Assemble your guest list and choose your cotillion court. The most traditional of Filipino cotillion dances is the Grand Cotillion Dance, an elaborate waltz that is danced by the debutante, nine female friends and nine male friends. To be part of the cotillion court is an honor and may be extended to siblings and friends. Consider signifying their presence in the cotillion court with a special boutonnière for the gentlemen and a necklace or pin for the ladies.

Book the event location of your choice, and decide the color palate for your event. There is no traditional location for a Filipino cotillion; it simply needs to be large enough to accommodate the number of guests you have chosen for both dinner and dancing. Similarly, color schemes are left entirely up to the debutante, though many Filipina debutantes borrow from the American debutante tradition by wearing a white ball gown to their cotillion. Let your cotillion court know as quickly as possible what color scheme will dominate your party so they can find suitable dresses in time for the occasion.

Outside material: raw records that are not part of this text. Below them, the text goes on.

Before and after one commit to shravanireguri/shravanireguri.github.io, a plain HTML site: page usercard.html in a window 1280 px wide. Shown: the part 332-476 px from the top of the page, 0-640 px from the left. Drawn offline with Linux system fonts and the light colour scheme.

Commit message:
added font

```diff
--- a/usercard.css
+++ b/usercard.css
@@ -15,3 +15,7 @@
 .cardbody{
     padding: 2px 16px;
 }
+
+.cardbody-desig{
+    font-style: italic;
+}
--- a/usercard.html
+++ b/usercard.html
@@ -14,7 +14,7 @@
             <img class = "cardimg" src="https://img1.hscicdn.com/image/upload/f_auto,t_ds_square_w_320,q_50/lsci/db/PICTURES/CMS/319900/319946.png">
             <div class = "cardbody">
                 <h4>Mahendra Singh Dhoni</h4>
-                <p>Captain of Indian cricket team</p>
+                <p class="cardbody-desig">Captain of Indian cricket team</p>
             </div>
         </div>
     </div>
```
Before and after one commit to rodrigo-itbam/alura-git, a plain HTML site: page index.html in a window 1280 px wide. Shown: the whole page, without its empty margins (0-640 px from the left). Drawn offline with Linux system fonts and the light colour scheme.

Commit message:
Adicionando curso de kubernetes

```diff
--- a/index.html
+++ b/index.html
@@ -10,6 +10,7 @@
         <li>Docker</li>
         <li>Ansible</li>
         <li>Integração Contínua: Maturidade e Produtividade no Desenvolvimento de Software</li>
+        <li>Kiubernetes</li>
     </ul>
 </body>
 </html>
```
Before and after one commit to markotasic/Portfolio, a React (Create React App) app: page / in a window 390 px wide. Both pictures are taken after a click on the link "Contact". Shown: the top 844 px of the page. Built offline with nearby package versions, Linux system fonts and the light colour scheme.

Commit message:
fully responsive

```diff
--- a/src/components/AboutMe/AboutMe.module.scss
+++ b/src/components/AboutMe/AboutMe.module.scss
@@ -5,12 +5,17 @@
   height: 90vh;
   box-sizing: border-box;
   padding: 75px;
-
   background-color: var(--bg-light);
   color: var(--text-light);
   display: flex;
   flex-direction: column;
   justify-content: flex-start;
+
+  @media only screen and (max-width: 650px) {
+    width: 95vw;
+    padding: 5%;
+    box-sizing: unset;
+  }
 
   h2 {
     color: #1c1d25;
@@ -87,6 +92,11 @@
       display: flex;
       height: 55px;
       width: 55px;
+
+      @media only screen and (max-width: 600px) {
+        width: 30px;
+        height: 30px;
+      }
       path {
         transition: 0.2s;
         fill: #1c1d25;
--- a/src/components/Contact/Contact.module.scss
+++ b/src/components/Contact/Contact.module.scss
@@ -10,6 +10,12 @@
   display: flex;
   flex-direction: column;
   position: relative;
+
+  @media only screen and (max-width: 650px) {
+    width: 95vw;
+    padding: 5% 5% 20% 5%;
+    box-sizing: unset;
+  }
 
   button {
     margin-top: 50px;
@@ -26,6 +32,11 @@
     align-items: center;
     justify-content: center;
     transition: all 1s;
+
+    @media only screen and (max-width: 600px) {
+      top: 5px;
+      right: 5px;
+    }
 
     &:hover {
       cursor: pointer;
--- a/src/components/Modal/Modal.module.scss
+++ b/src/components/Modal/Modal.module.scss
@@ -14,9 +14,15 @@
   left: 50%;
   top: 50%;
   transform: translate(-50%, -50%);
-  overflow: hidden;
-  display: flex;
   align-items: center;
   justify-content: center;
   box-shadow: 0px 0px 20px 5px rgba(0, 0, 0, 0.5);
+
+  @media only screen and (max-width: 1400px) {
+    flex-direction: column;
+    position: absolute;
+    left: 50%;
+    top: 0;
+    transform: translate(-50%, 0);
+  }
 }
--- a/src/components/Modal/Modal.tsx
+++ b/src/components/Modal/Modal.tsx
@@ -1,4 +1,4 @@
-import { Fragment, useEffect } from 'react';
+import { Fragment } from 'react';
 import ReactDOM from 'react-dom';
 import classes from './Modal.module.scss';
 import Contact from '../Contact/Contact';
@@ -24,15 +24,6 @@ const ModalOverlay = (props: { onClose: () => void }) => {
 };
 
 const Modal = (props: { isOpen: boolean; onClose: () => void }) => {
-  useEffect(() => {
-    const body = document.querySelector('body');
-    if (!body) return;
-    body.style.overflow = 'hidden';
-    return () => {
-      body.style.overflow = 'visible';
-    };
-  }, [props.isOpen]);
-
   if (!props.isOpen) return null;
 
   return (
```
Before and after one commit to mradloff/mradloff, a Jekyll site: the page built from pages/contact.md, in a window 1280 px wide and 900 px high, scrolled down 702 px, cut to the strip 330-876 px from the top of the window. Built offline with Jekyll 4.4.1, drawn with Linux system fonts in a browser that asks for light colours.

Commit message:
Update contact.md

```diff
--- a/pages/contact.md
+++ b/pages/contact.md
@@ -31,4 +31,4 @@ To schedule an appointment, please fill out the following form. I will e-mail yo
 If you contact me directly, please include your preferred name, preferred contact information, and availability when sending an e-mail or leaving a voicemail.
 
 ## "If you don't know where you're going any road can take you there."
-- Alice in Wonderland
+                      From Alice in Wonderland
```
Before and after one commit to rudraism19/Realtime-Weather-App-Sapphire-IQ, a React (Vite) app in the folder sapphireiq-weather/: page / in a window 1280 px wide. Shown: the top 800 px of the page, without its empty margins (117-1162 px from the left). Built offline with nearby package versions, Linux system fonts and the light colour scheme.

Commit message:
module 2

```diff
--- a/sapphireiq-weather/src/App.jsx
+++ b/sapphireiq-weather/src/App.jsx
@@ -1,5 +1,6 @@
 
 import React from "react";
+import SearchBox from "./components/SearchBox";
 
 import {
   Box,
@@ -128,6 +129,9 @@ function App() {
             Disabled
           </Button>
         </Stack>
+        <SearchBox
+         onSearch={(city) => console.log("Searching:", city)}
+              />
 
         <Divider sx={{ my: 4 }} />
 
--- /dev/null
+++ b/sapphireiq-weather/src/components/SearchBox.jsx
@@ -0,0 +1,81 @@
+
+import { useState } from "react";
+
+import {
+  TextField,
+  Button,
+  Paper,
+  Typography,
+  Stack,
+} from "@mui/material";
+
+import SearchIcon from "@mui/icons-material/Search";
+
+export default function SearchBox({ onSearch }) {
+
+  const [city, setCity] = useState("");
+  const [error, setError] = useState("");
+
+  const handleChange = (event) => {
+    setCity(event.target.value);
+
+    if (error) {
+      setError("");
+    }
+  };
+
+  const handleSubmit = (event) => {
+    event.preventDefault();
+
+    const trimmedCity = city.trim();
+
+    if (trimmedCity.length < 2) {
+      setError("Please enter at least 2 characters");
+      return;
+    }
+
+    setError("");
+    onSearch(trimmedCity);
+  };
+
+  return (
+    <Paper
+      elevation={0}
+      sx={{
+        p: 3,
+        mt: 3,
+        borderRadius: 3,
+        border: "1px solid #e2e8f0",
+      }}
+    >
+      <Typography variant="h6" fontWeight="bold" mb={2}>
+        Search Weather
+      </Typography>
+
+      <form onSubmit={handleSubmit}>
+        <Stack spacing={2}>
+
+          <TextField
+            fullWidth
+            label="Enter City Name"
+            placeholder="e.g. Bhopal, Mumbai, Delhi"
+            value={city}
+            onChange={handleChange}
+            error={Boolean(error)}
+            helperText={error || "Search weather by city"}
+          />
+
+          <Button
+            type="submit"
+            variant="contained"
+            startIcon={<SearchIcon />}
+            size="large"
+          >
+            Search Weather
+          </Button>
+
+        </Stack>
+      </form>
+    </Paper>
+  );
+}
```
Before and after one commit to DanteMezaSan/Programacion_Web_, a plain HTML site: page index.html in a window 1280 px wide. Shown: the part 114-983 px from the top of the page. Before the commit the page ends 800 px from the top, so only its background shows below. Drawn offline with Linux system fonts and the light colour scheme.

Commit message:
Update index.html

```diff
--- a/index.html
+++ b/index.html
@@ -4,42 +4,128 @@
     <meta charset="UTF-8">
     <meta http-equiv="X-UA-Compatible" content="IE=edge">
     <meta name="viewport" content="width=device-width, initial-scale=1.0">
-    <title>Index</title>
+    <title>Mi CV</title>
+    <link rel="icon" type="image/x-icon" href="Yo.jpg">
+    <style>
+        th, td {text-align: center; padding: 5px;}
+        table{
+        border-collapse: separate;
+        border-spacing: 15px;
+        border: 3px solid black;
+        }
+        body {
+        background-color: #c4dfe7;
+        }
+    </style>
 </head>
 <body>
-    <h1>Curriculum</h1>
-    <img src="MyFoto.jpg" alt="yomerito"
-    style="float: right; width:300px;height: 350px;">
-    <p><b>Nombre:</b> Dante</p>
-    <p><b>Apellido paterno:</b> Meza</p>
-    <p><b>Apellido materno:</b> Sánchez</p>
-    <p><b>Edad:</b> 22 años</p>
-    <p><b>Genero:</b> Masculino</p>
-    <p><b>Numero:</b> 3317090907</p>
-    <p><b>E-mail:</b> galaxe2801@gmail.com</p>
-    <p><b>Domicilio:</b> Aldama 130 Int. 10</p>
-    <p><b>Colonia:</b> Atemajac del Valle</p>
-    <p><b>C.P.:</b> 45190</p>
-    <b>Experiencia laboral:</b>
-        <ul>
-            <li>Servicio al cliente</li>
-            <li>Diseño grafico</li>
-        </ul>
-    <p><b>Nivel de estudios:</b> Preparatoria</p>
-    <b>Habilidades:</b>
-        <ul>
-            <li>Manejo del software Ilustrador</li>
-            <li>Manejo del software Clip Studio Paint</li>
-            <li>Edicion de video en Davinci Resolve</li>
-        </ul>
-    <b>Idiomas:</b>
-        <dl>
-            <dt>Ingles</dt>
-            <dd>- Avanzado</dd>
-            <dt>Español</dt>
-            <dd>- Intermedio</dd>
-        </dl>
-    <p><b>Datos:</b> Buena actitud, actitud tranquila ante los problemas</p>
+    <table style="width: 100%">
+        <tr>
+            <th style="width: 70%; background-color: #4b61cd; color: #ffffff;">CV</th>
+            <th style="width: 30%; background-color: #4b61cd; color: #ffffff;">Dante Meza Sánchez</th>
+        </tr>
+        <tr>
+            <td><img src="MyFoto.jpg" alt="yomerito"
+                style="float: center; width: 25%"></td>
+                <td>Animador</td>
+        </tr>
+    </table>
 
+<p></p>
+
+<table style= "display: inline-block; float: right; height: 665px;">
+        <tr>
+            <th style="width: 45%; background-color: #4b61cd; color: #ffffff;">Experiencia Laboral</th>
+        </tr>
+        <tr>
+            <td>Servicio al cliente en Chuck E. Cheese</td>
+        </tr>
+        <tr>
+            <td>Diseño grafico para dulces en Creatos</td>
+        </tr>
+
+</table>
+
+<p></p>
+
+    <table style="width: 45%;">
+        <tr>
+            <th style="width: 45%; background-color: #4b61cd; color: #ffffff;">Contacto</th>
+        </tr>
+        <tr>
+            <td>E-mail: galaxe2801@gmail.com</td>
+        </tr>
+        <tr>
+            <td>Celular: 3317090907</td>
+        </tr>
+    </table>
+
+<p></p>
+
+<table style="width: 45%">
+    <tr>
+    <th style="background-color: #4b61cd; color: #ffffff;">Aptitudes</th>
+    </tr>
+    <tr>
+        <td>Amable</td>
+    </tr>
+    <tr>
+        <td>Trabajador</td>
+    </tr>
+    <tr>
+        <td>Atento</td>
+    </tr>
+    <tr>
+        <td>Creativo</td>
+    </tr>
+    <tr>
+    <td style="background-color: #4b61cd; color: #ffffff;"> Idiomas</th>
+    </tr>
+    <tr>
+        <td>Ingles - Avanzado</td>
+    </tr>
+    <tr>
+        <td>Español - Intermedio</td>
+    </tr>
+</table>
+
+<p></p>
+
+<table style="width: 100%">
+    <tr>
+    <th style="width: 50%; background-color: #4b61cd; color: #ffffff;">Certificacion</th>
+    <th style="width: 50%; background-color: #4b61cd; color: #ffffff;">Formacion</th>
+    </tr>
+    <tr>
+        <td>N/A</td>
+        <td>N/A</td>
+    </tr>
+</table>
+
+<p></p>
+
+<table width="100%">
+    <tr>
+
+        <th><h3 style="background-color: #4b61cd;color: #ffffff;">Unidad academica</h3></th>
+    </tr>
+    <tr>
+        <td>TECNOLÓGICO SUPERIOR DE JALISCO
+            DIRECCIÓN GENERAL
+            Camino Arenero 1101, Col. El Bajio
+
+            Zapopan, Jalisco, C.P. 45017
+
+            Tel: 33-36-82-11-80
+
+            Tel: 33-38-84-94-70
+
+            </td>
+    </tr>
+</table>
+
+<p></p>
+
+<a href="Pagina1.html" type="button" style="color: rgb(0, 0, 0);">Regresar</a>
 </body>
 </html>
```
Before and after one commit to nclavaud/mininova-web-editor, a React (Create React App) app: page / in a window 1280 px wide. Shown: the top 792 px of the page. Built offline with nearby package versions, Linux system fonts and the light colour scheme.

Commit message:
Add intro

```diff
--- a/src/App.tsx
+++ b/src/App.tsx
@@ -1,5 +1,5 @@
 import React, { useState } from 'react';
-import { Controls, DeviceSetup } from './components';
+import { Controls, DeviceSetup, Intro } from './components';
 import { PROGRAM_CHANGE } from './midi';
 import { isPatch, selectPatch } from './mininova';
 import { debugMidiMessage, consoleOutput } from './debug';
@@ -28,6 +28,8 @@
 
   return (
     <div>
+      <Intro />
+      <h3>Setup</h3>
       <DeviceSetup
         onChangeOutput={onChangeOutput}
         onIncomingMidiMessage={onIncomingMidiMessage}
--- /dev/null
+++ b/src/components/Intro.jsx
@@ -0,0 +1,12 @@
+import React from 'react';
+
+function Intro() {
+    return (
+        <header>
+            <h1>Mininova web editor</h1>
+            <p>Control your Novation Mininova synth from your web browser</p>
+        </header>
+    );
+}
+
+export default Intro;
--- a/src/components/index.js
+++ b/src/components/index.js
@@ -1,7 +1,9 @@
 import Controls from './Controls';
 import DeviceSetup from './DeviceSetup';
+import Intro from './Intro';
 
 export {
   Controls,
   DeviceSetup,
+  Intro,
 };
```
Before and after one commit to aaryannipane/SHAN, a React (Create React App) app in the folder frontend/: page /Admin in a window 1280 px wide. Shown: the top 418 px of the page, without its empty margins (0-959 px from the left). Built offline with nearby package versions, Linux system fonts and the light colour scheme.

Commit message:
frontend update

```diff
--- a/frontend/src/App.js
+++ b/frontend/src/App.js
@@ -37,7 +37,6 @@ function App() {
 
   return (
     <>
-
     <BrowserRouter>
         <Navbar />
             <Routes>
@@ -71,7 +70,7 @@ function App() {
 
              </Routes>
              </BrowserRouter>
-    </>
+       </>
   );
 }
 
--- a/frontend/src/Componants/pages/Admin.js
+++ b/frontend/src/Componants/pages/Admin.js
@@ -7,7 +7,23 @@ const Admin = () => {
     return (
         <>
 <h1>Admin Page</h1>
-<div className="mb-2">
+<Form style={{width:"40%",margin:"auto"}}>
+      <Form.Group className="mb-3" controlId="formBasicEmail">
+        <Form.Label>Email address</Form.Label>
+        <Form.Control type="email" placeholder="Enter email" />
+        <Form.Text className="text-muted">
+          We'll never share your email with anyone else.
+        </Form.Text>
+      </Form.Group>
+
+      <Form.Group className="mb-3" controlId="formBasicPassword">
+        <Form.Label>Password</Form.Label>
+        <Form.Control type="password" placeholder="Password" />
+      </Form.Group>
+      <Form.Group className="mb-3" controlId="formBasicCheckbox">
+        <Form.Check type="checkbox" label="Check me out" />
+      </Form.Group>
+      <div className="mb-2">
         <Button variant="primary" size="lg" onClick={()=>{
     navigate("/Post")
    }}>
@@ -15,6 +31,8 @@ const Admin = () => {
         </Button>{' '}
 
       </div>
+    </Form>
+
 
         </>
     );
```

Hire a choreographer that specializes in traditional Filipino cotillion dances. The dances of a tradition Filipino Cotillion Ball include the Grand Cotillion Dance and the Eighteen Roses Dance, a waltz shared by the debutante with eighteen men, typically close friends and family members. Each dance partner gives the debutante a red rose as they waltz across the floor. Traditionally the debutante chooses eighteen different songs and dances with each man for the entirety of the dance, but you may wish to dance with multiple partners over the course of two or three songs in order to speed up the proceedings. These traditional dances are complicated and can take up to six months to perfect. Contact a local Filipino society in your area for leads on traditional Filipino choreographers, or ask former debutantes to find out which choreographers they have used.

Set a schedule and make sure all members of the cotillion have a copy in advance. Along with the traditional dances, the other defining moment of a Filipino cotillion is the Presentation of the Eighteen Candles. Eighteen women who play a prominent role in the debutante’s life take turns lighting candles that symbolize their commitment to guide and support the young woman through her life. Making sure that each member of the party has a schedule of events prevents last-minute searches for guests when the proper moments arrive.

Tip

  • Set a budget and stick to it. Filipino cotillion balls can run into the tens of thousands of dollars, second only in cost to a wedding. Decide where to cut corners and where to splurge, and be realistic about the limits of your funds.